For that to happen, the Senate will need to pass tax reform and then negotiate in conference with the House on a uniform bill to smooth out the differences — which may be a lot easier to say than do.

One major obstacle will be that the Senate tax bill includes a repeal of the health care individual mandate — a defining part of Obamacare.

Trump visited Capitol Hill on Thursday to rally Republicans before House members passed their bill in a strict party-line vote.

The 227-205 vote was a major win for House Speaker Paul Ryan, who was able to see his goal of passing tax reform in the House by Thanksgiving succeed. Ultimately, only 13 Republicans joined Democrats in voting against the measure, leaving the GOP victorious.

“We are in a generational-defining moment for our country,” Ryan said on the House floor ahead of the monumental vote. “It is finally time that we get the general interest of this country to prevail over the special interests in Washington.”

If signed into law in its current form, the 440-page House bill would be the biggest overhaul of the American tax system in over three decades.

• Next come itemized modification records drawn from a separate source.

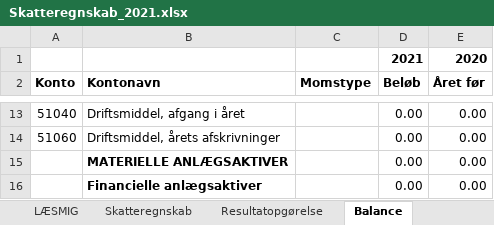
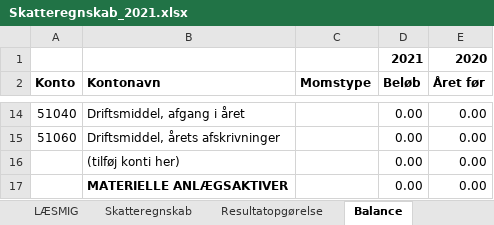
Before and after one commit to kaihp/dinero-skatteregnskab, an Excel workbook: Skatteregnskab_2021.xlsx, sheet Balance, drawn as a sheet; only a part is shown, gaps mark what is left out; values as stored, in another font and other column widths than the file's, no borders; removed rows and columns are numbered as before the commit, all else as after; the diff covers the shown part only; the diff names each change by its address in the sheet, - before the commit and + after, or states it on an @@ line.

Commit message:
Tilføj ekstra linje i bunden af alle lister markeret "(tilføj konti her)"
Tilføjet ekstra linje i bunden af alle lister markeret "(tilføj konti her)", så det er klarere hvor evt ekstra konti skal tilføjes. Linjen kan kopierers hvis du har flere ekstra konti som skal ind i samme liste (fx bank konti).

```diff
--- a/Skatteregnskab_2021.xlsx (sheet Balance)
+++ b/Skatteregnskab_2021.xlsx (sheet Balance)
+row 16:  | (tilføj konti her) |  | 0.00 | 0.00
-row 16:  | Financielle anlægsaktiver |  | 0.00 | 0.00
```
Also changed, not shown: 13 added rows and 2 edited cells elsewhere in this sheet, sheet Saldobalance, sheet Resultatopgørelse, sheet LÆSMIG, formulas that keep their value, charts or pictures.
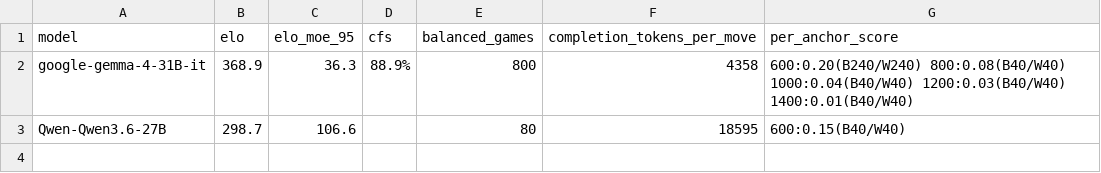
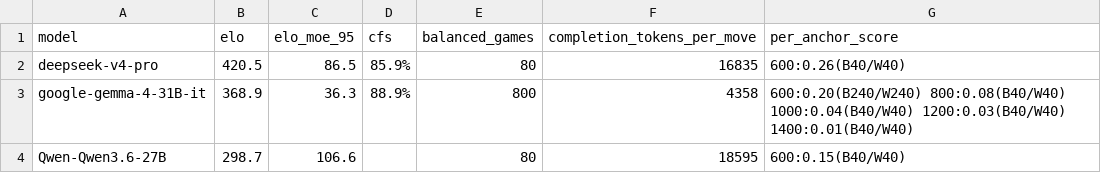
Before and after one commit to Viren6/llm_chess, a CSV file: data/maia_elo.csv, drawn as a sheet; the diff names each change by its address in the sheet, - before the commit and + after, or states it on an @@ line.

Commit message:
Save Deepseek-v4-pro high Elo

```diff
--- a/data/maia_elo.csv
+++ b/data/maia_elo.csv
+row 2: deepseek-v4-pro | 420.5 | 86.5 | 85.9% | 80 | 16835 | 600:0.26(B40/W40)
```
Also changed, not shown: data/maia_elo_anchor600.csv.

The comprehensive measure lowers the corporate tax rate to its lowest point since 1939, cuts taxes for the majority of Americans, repeals the alternative minimum tax, terminates the estate tax by 2025, increases the child tax credit and revamps the American system for taxing multinational corporations — among other things, The Wall Street Journal reported.

While Senate Majority Leader Mitch McConnell and other GOP senators are optimistic, passage is not certain considering the slim 52-48 majority the GOP currently holds in the upper chamber.

Assuming no Democrat comes on board, Senate Republicans can afford no more than two defections. However, one Republican, Sen. Ron Johnson of Wisconsin, has already announced his opposition to the bill.

Claiming it benefits corporations over small businesses, Johnson announced he could not support the bill in its current form, but also said he could change his mind if his suggestions are heeded.

“If they can pass it without me, let them,” Johnson told The Wall Street Journal. “I’m not going to vote for this tax package.”


In an attempt to salvage Johnson’s vote, Trump spoke to the Wisconsin senator over the phone Wednesday night and asked him to explain his reservations. Johnson was also scheduled to meet with Treasury staffers Thursday to analyze the bill further.

The current predicament leaves Senate GOP leaders walking an extremely tight rope, only able to lose one other Republican lawmaker or else likely fail to pass tax reform.

When the House passed its own tax reform Thursday, the few Republicans who voted against the bill — mostly hailing from high-tax states such as California and New York — carried deep reservations due to the rollbacks on state and local tax deductions, something residents in high-tax states benefit from.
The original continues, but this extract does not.